It has long been accepted practice that any component that stores, processes or transmits cardholder data is in scope for PCI compliance. Therefore, web applications that only redirect to 3rd party payment gateways are not usually considered in scope, as they do not store, process or transmit cardholder data, nor are they directly connected to such a system.
From a security perspective, this has been a bit of a blind-spot within the PCI DSS. What if the source payment application is compromised in some way? Could this affect the redirection, perhaps tricking the user in to visiting a fraudulent payment page?
This presented a challenge to both QSA and the entity being assessed. A summary of our usual advice is encapsulated as follows:
Should the application doing the redirection be in scope?

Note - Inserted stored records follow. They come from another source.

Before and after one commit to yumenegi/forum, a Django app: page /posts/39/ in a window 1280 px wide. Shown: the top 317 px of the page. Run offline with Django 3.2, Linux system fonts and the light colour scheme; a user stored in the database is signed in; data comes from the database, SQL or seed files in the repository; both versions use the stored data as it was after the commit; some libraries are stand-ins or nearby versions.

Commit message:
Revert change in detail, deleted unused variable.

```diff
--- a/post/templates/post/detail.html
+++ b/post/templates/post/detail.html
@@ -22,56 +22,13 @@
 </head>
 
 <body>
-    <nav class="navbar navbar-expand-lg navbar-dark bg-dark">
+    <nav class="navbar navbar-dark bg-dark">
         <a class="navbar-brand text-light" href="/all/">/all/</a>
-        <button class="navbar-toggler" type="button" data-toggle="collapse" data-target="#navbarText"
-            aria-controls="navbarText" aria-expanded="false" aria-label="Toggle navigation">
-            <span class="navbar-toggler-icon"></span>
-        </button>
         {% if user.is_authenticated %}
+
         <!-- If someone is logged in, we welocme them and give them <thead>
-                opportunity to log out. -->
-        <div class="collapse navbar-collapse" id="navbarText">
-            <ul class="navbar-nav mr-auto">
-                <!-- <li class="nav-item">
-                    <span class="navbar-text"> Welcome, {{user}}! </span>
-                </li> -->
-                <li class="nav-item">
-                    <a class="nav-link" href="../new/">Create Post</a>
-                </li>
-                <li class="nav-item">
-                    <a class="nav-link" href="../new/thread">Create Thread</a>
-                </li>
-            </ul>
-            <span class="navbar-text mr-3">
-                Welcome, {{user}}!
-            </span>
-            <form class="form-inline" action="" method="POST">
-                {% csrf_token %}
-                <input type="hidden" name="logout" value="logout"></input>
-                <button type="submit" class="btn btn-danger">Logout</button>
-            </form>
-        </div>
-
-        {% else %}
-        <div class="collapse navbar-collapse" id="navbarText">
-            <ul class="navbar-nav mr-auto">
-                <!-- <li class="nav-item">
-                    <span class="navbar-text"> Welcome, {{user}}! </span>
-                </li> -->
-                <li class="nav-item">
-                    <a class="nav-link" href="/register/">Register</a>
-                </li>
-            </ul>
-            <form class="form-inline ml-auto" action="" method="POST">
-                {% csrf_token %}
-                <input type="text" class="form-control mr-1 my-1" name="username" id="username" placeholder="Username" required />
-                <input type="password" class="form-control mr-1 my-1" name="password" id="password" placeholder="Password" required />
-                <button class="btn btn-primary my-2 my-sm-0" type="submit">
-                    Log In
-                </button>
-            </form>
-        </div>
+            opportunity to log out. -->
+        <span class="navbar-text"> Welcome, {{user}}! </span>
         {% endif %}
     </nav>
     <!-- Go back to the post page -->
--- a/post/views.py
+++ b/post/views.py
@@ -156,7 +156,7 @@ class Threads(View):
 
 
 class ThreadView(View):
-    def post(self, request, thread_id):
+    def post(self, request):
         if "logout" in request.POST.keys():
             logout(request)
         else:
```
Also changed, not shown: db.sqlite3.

Yes.Must the application doing the redirection be in scope? No.
And so this uneasy balance of security and compliance went on. Until that is, a closer inspection of wording in the new PCI DSS v3. On page 10, “Scope of PCI DSS Requirements”, there are examples of the kinds of system components that could be considered in scope for assessment (our emphasis):
“Systems that provide security services (for example, authentication servers), facilitate segmentation (for example, internal firewalls), or
may impact the security of (for example, name resolution or web redirection servers) the CDE. “
There are also further references to “redirection servers” in requirement 10.6, which covers the review of system logs.
It is certainly the case that the new standard tightens it’s grip on requirements where previously, a generous interpretation might suffice. However, this new wording effectively demands that web redirection servers are at least considered as being part of the CDE. The recent PCI SSC European Conference included a discussion of this, and even more recently, the issue was discussed at the QSA session at Visa Europe, London.
On both occasions, it was clear that this historical security blind-spot has not gone unnoticed.
Should the application doing the redirection be in scope? Yes.
Must the application doing the redirection be in scope? Possibly.
In one sense, our advice remains unchanged. That is, all redirection servers should be in scope for security purposes, even if not for compliance purposes. As to whether or not a server must be in scope is now a decision that the QSA will make on an individual basis. The QSA will consider how the redirection is implemented, and a corresponding determination made as to how the server may “impact the security of” the CDE.